#1
This is a Kingston, also known as Teisco, and other names all made by the Japanese company Teisco. They were making instruments between 1949 and 1967. Not much is know about them though.

Everything is all original. Neck is long grain maple with a brazillian rosewood fretboard. It has one big toster pick-up under the shield. Tuners, shields, pickup, bridge, pots, everything is all original. Body is one piece. Excellent condition given it's age.

I'm thinking of putting a Fender J pickup in there.

Check out the pics.


http://www.freewebs.com/flashbass/

Thanks!
Last edited by larryflash at Jun 28, 2006,
#4
Quote by Spade1
wow nice bass, Kinda looks like a fender P bass,



well the japanese took those american guitars and tried to replicate them as best as they could
#5
Ask a mod to move this to the Bass forum. You're not going to get much valuable help here.
Hi, I'm Peter
#6
brazillian rosewood brazillian rosewood = killer sound!
Gear:
Black Jackson Dinky 2
Peavey Envoy 110
and that's it.
#7
Quote by larryflash
well the japanese took those american guitars and tried to replicate them as best as they could

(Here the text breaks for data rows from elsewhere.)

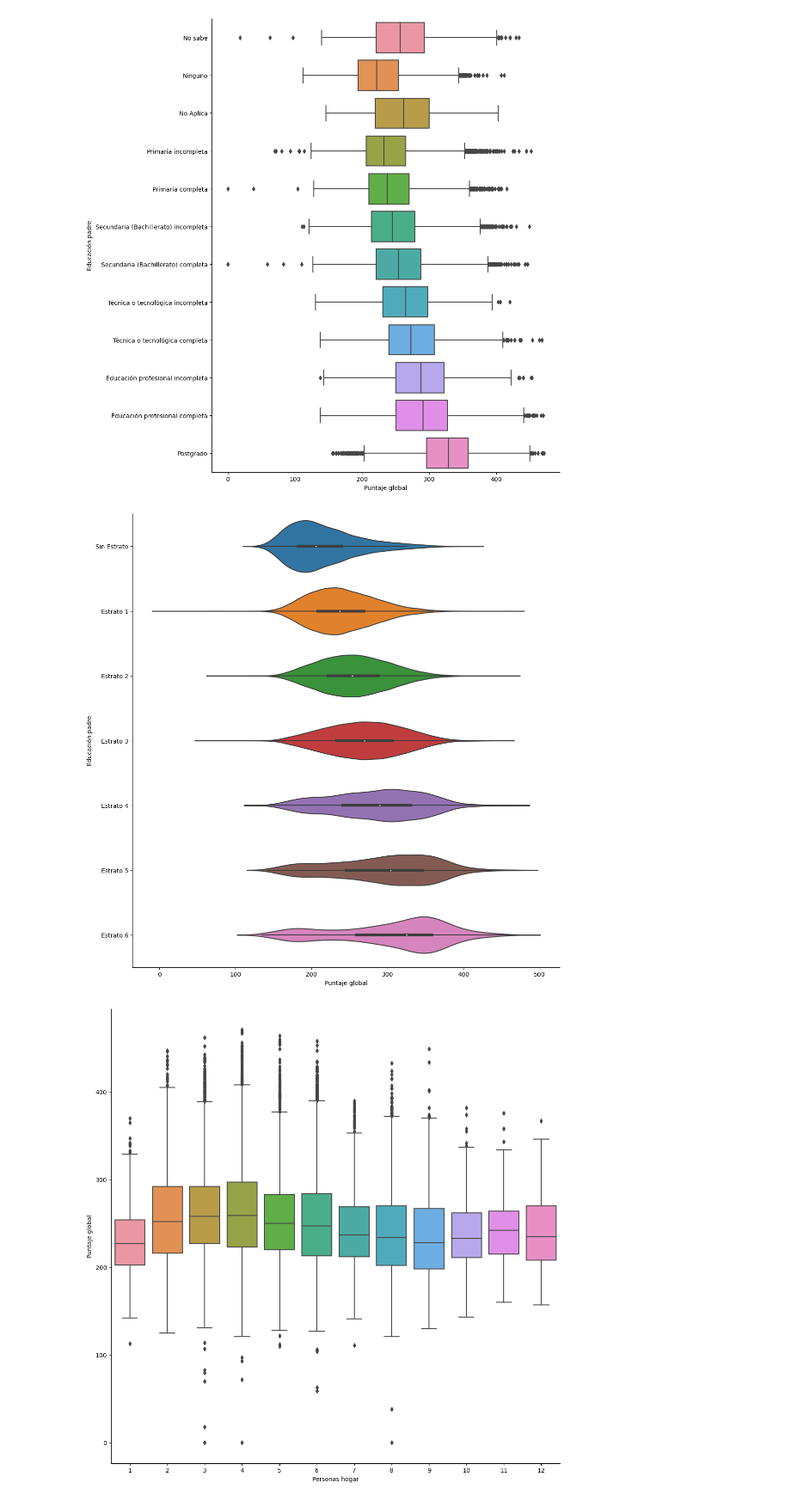
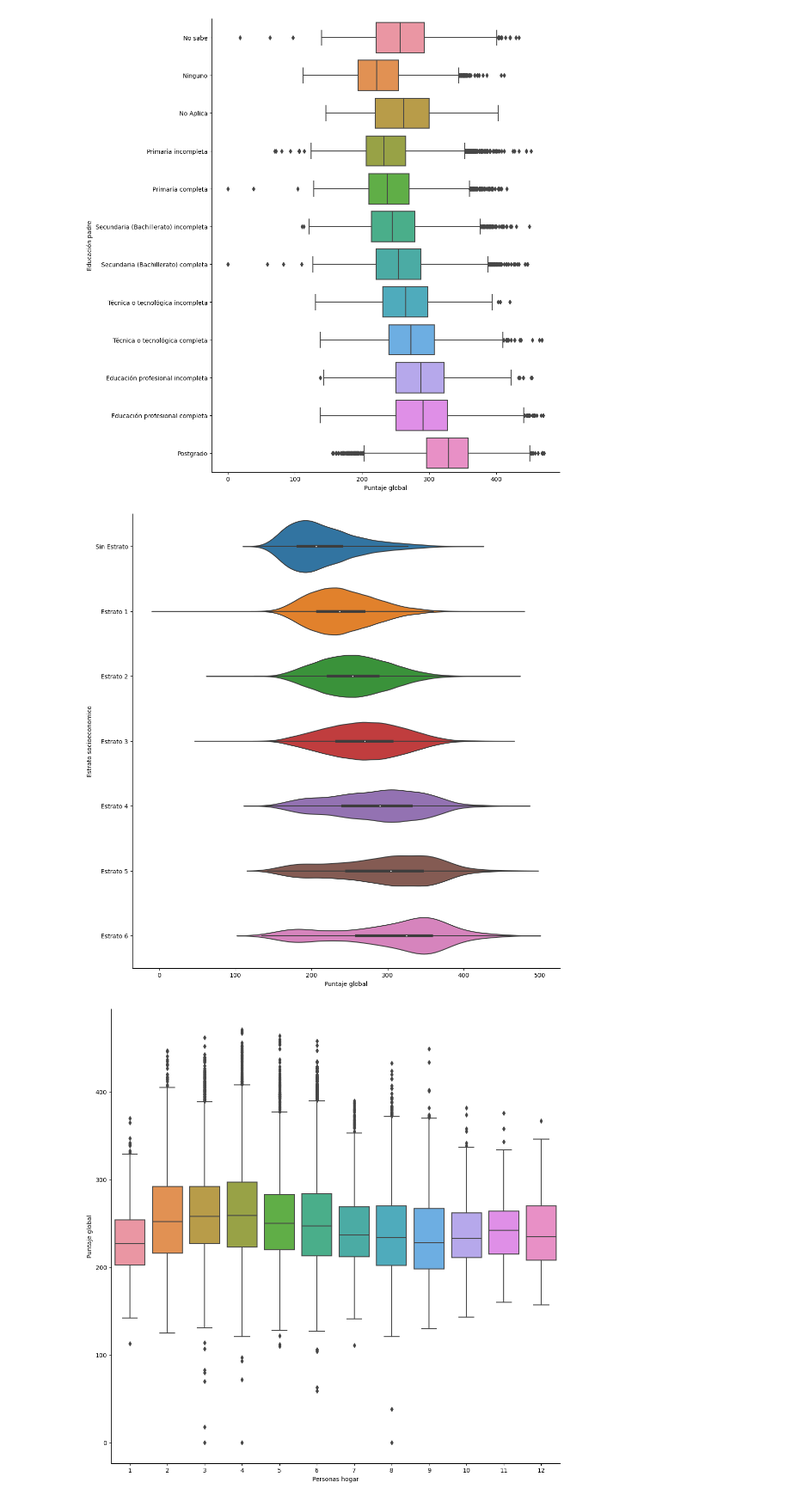
Before and after one commit to pjcortes716/PROYECTO_3, a Jupyter notebook: EDA/eda.ipynb, the cells around one changed output. Shown at 86% size. Saved outputs shown, nothing was run; the diff lists cells and outputs as text; code cells hidden in the pictures.

```diff
--- a/EDA/eda.ipynb
+++ b/EDA/eda.ipynb
@@ -358,11 +358,11 @@ plt.show()
 # %%
 order_list2=['Sin Estrato','Estrato 1','Estrato 2','Estrato 3','Estrato 4','Estrato 5','Estrato 6']
 sns.catplot(data=datos, x='punt_global', y="fami_estratovivienda", kind="violin",orient="h",height=11, order=order_list2)
 plt.xlabel('Puntaje global')
-plt.ylabel('Educación padre')
+plt.ylabel('Estrato socioeconomico')
 plt.show()
 # %% [output]
-[figure, old version]
+[figure, new version]
 # %%
 #order_list2=['Sin Estrato','Estrato 1','Estrato 2','Estrato 3','Estrato 4','Estrato 5','Estrato 6']
 sns.catplot(data=datos, x='fami_personashogar', y="punt_global", kind="box",orient="v",height=11)
```
Also changed, not shown: parts of 3 cells of this notebook, 2 other files.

Up to a point.

It's the same like they did with cars - there was a point when Japanese production went from meticulous copies of western engeneiring, to fiendish designs that Europe and the US could only watch as they sold in thousands for tiny prices.

If you search around, you can find models that were part of the transistion period, so it is possible to get clever eastern ingenuity coupled with classic western designs.
Or all the old failings of eastern manufacture, alongside the bizarrie prototypes of 20th century Japanese tecnology.
Grant me the power to change what I can.
Grant me the serenity to accept what I cannot change.
Grant me the wisdom to tell the difference.

"I had a hat once.
It was a very fine hat..."
#8
Quote by Jakkle
Up to a point.

It's the same like they did with cars - there was a point when Japanese production went from meticulous copies of western engeneiring, to fiendish designs that Europe and the US could only watch as they sold in thousands for tiny prices.

If you search around, you can find models that were part of the transistion period, so it is possible to get clever eastern ingenuity coupled with classic western designs.
Or all the old failings of eastern manufacture, alongside the bizarrie prototypes of 20th century Japanese tecnology.


lol wow.